Change detection data:
**********

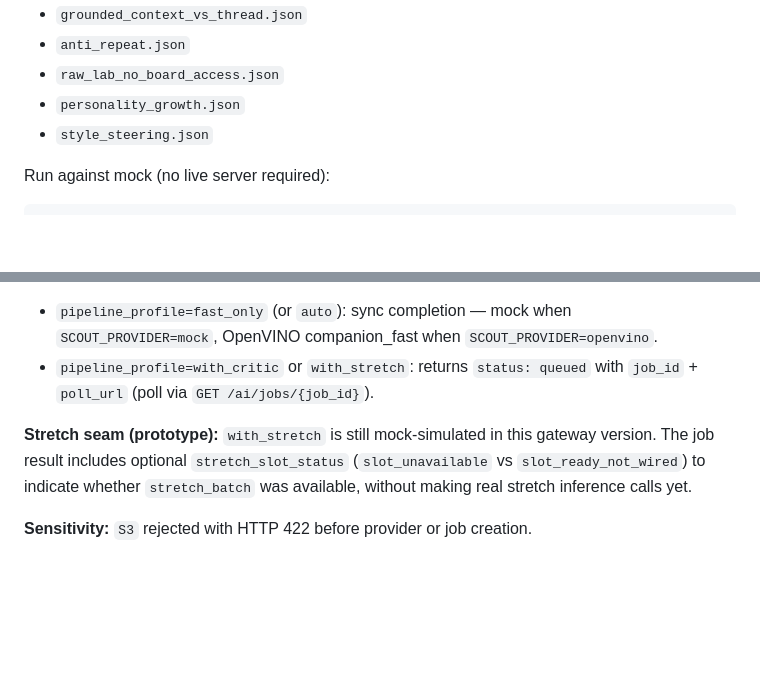
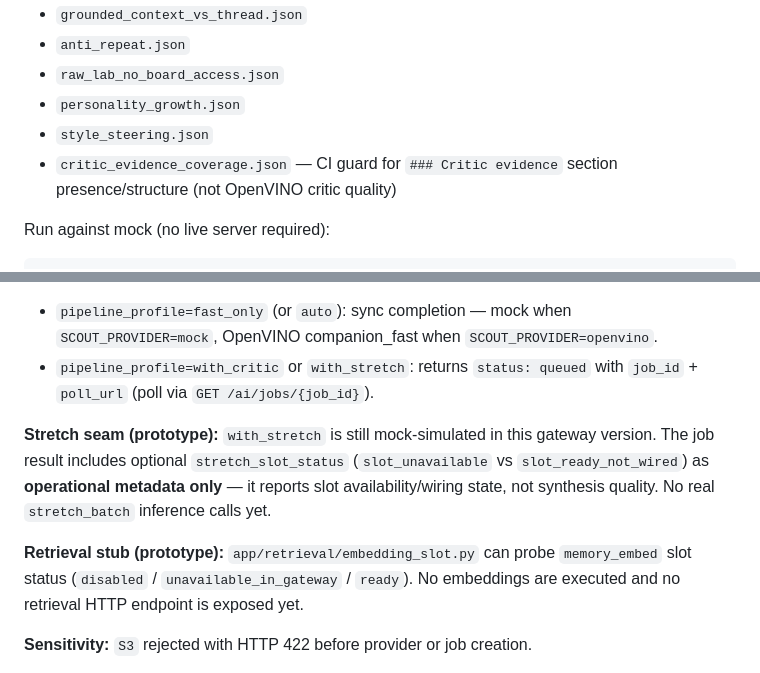
Before and after one commit to nrtrinid/life-harness, a Markdown page: services/ai-gateway/README.md, 2 parts joined by grey strips. GitHub-like rendering; blank space fills up the shorter version.

Commit message:
docs(ai-gateway): clarify sprint seams are non-behavioral by default
Co-authored-by: Cursor <cursoragent@cursor.com>

```diff
--- a/services/ai-gateway/README.md
+++ b/services/ai-gateway/README.md
@@ -161,6 +161,7 @@ Fixtures live in `evals/thread/`:
 - `raw_lab_no_board_access.json`
 - `personality_growth.json`
 - `style_steering.json`
+- `critic_evidence_coverage.json` — CI guard for `### Critic evidence` section presence/structure (not OpenVINO critic quality)
 
 Run against mock (no live server required):
 
@@ -265,7 +266,9 @@ Structured deep synthesis over caller-provided board context. See [docs/plans/de
 - `pipeline_profile=fast_only` (or `auto`): sync completion — mock when `SCOUT_PROVIDER=mock`, OpenVINO companion_fast when `SCOUT_PROVIDER=openvino`.
 - `pipeline_profile=with_critic` or `with_stretch`: returns `status: queued` with `job_id` + `poll_url` (poll via `GET /ai/jobs/{job_id}`).
 
-**Stretch seam (prototype):** `with_stretch` is still mock-simulated in this gateway version. The job result includes optional `stretch_slot_status` (`slot_unavailable` vs `slot_ready_not_wired`) to indicate whether `stretch_batch` was available, without making real stretch inference calls yet.
+**Stretch seam (prototype):** `with_stretch` is still mock-simulated in this gateway version. The job result includes optional `stretch_slot_status` (`slot_unavailable` vs `slot_ready_not_wired`) as **operational metadata only** — it reports slot availability/wiring state, not synthesis quality. No real `stretch_batch` inference calls yet.
+
+**Retrieval stub (prototype):** `app/retrieval/embedding_slot.py` can probe `memory_embed` slot status (`disabled` / `unavailable_in_gateway` / `ready`). No embeddings are executed and no retrieval HTTP endpoint is exposed yet.
 
 **Sensitivity:** `S3` rejected with HTTP 422 before provider or job creation.
 
```
Also changed, not shown: docs/agent-spine-inventory-v0.1.md (+1 -1 lines), docs/local-ai-agent-guide.md (+4 -4 lines).
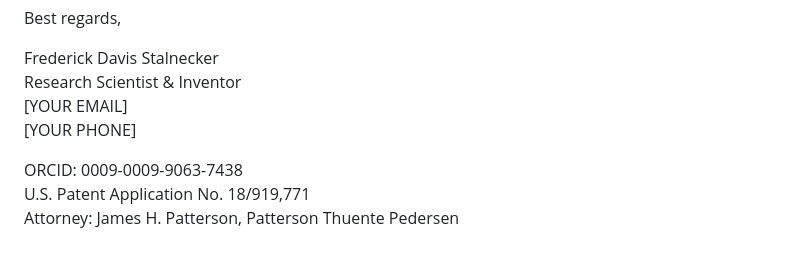
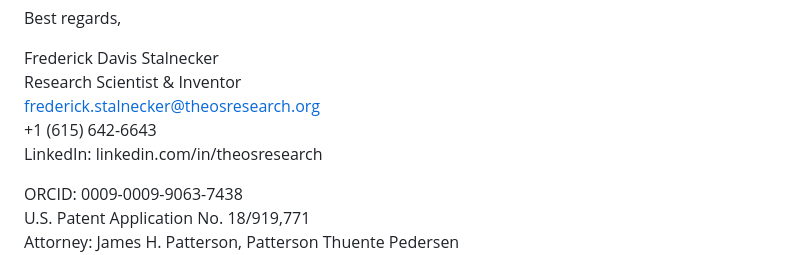
Before and after one commit to SirRicSteel/TheosResearch.org, a Markdown page: pitch/03_EMAIL_TEMPLATE.md, the part around the change. Drawn GitHub-style.

Commit message:
Add contact information and LinkedIn profile to email template

```diff
--- a/pitch/03_EMAIL_TEMPLATE.md
+++ b/pitch/03_EMAIL_TEMPLATE.md
@@ -53,8 +53,9 @@ Best regards,
 
 Frederick Davis Stalnecker
 Research Scientist & Inventor
-[YOUR EMAIL]
-[YOUR PHONE]
+frederick.stalnecker@theosresearch.org
++1 (615) 642-6643
+LinkedIn: linkedin.com/in/theosresearch
 
 ORCID: 0009-0009-9063-7438
 U.S. Patent Application No. 18/919,771
```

**********

> ACTIVITY: The lines to copy are those above that contain the string "services".

> ANSWER BOX:
Before and after one commit to nrtrinid/life-harness, a Markdown page: services/ai-gateway/README.md, 2 parts joined by grey strips. GitHub-like rendering; blank space fills up the shorter version.
--- a/services/ai-gateway/README.md
+++ b/services/ai-gateway/README.md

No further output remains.